DCH under strain with staff shortage, long emergency room waits
By WVUA 23 Digital Reporter Kyrsten Eller
With the rapid spread of the omicron variant, hospitals around the country are struggling to meet the demand for patients requiring tests and treatment while employees also battle COVID-19.
At DCH Health System an uptick in hospitalizations is putting a strain on short-staffed doctors and nurses.
As of Jan. 18, there are 114 inpatients with COVID-19 who are being treated. Of those, 67 are not vaccinated or are not fully vaccinated. Seventeen inpatients are in the ICU. Of those, 15 are not vaccinated or not fully vaccinated.

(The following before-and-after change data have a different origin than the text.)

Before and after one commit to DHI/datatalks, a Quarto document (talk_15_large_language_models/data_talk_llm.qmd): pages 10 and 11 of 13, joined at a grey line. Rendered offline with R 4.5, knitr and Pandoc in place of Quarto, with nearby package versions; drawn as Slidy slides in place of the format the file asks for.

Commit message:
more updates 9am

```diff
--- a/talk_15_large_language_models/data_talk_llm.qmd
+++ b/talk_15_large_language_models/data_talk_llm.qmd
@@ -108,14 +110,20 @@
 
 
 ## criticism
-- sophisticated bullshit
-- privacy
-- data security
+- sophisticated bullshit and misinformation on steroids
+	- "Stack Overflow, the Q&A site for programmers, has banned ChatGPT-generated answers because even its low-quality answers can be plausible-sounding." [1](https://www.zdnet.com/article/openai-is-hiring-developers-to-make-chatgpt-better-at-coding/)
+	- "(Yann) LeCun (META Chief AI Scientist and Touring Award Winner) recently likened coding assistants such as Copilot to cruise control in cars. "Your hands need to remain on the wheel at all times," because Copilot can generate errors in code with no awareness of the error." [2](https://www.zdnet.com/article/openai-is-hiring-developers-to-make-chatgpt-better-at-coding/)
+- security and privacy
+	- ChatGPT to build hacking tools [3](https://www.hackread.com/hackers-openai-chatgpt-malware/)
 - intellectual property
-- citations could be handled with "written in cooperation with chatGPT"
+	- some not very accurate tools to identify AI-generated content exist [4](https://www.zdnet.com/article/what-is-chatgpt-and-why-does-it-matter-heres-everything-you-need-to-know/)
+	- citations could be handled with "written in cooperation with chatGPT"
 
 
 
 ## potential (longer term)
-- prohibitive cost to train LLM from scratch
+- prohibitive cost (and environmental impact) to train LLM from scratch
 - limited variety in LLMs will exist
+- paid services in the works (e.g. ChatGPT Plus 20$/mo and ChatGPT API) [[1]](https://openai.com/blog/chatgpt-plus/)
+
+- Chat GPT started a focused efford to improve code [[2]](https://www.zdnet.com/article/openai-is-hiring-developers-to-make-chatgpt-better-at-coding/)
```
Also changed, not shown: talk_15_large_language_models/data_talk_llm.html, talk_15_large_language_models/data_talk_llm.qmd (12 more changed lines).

DCH Marketing and Communications Vice President Andy North said the system’s front-line medical workers and working as hard as they can, but the latest surge remains a major issue.
“The high numbers are certainly of concern to us,” said North. “It’s causing a lot of backflows as far as the number of individuals waiting in the emergency room to be admitted or discharged. Our staffing is really short across the board, so, it’s a difficult situation.”
North said the omicron variant’s contagiousness means employees are getting sick quicker and more often. Those who are ill don’t need to spend as long away from work as they did earlier in the pandemic, but more workers are catching COVID-19 themselves.
Complicating matters further is a dire need for new nurses.
“It’s very hard to get a nursing staff, and it seems to be that way across the state and nation,” said North. “For us right now, the big concern is how contagious this virus is because it’s just moving through the population so quickly, causing a lot of people to come to the emergency room with symptoms.”
If those symptoms don’t require immediate medical intervention, North said it’s better for everyone if patients instead visit an urgent care clinic or their primary care doctor. The emergency department is not the place for a COVID-19 test or mild symptoms, he said.